Explanation of the novel's title
Perchance to Dream is written as a direct sequel to The Big Sleep, the title of which is a euphemism for death. (The older novel includes a philosophical reflection on "sleeping the big sleep".) Continuing the play on words, the sequel derives its name from famous lines from Prince Hamlet's soliloquy in Hamlet, a tragedy by William Shakespeare: "to die: to sleep— / To sleep, perchance to dream" (Act 3, Scene 1, Lines 63–64). One reviewer snarkily suggested alternate titles including Maybe to Dream, The Bigger Sleep, and Sleep Bigger.
Literary significance and reception
Reviewing the novel for The New York Times, author Martin Amis wrote that it "never amounts to more than a nostalgic curiosity" while finding the text "candidly puerile" and "full of stubbed toes and barked shins". Josh Rubins of Entertainment Weekly allowed that "Parker has no trouble telling a story in the spare, coolly sardonic Chandler/Marlowe voice" but found Parker's Marlowe to be "a bit of a lightweight" and that "the tale Parker has concocted for this sequel doesn't seem worthy of the occasion". Writing in the Los Angeles Times, Dick Lochte asserted that Parker "was no Chandler" but found the novel "entertaining" in its own right. Author Robert Goldsborough reviewed the novel more positively for the Chicago Tribune, finding this book to be better than Poodle Springs and that Parker has "crafted a Marlowe tale stronger than most of Chandler's later work."

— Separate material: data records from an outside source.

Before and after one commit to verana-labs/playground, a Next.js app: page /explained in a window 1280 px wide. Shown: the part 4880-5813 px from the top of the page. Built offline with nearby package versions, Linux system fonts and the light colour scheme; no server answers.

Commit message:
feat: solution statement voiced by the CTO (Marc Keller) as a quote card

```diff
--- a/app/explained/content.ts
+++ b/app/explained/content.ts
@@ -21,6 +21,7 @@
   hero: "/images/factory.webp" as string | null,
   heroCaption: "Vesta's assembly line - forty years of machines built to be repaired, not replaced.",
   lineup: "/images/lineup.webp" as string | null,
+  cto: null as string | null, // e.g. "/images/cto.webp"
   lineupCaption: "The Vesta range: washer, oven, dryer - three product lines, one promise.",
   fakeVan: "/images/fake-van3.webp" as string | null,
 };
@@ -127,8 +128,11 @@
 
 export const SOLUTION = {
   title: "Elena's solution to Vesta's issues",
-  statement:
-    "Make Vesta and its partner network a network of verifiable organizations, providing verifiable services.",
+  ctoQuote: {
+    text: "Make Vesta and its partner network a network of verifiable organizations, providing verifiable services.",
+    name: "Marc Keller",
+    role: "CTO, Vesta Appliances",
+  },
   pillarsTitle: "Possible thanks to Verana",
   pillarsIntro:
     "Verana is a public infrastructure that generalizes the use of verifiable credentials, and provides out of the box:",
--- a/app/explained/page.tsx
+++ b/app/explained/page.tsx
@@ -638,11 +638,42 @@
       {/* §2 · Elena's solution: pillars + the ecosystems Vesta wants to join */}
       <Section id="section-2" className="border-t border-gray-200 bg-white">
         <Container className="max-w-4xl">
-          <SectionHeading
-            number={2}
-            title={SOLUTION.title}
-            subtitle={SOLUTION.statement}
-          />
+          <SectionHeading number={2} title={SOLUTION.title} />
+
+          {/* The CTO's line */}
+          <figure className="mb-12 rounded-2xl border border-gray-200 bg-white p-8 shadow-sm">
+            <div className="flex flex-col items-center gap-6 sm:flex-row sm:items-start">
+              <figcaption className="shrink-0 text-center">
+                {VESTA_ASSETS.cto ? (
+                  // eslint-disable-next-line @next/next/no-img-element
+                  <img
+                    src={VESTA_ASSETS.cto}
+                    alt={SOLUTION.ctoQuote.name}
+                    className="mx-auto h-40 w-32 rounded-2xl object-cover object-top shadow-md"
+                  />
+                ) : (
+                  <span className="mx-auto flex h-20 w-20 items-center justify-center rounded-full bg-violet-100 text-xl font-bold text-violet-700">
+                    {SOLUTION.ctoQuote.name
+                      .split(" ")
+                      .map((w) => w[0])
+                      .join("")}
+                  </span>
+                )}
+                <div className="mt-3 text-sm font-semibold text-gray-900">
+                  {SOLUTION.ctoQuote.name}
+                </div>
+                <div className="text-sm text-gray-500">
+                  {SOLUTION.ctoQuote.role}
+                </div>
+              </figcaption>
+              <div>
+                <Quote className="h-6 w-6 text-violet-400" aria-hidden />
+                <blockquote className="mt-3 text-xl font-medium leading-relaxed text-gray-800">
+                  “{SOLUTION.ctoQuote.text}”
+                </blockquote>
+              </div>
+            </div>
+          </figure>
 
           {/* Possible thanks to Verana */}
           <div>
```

The first audiobook release of Perchance to Dream was on cassette tape in January 1991 (ISBN 978-1558002913) from Dove Entertainment, Inc. Phoenix Books released a new audio book production of the novel on compact disc in February 2007. This edition (ISBN 978-1597770255) was read by actor Elliott Gould who played the character of Marlowe in the 1973 film The Long Goodbye.